Change detection data:

# # # # # # #

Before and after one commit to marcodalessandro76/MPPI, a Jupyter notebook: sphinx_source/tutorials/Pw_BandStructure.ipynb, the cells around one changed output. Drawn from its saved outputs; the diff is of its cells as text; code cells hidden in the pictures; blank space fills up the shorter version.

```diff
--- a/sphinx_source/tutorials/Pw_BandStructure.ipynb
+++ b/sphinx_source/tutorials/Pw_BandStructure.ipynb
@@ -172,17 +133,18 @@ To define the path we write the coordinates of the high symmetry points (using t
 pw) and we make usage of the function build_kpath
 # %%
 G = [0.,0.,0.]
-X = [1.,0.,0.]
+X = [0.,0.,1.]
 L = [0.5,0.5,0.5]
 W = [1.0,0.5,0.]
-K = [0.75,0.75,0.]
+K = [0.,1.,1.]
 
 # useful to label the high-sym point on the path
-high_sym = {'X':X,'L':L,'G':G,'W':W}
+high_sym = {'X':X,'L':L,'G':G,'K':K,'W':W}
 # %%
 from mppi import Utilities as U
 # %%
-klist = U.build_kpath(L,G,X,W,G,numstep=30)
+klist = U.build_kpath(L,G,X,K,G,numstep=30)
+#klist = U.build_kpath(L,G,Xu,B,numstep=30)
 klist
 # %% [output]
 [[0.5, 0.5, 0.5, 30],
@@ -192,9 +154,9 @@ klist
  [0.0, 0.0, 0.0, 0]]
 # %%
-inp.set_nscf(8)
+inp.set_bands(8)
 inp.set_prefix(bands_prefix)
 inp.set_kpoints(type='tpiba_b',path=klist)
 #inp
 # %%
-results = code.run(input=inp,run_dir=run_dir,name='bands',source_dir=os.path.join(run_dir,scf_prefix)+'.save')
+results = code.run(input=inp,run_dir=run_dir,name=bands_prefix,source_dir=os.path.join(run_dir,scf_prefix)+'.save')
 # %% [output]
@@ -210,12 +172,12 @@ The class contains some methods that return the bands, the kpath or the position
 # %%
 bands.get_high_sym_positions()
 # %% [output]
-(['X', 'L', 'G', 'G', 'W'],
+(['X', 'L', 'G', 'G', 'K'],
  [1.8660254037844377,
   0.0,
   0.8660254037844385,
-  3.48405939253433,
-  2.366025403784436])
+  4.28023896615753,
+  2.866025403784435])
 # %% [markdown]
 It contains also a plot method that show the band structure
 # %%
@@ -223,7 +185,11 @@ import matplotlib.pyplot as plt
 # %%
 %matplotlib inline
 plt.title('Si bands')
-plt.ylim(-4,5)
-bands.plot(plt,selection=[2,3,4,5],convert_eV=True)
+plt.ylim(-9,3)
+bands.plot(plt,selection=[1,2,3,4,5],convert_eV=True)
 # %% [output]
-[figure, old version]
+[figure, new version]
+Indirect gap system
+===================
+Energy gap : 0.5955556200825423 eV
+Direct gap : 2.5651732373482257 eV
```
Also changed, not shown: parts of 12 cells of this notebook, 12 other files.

# # # # # # #

Aim of the task: Filter the records for lines containing the word "that" and copy each one.

Result of this task:
@@ -210,12 +172,12 @@ The class contains some methods that return the bands, the kpath or the position
 It contains also a plot method that show the band structure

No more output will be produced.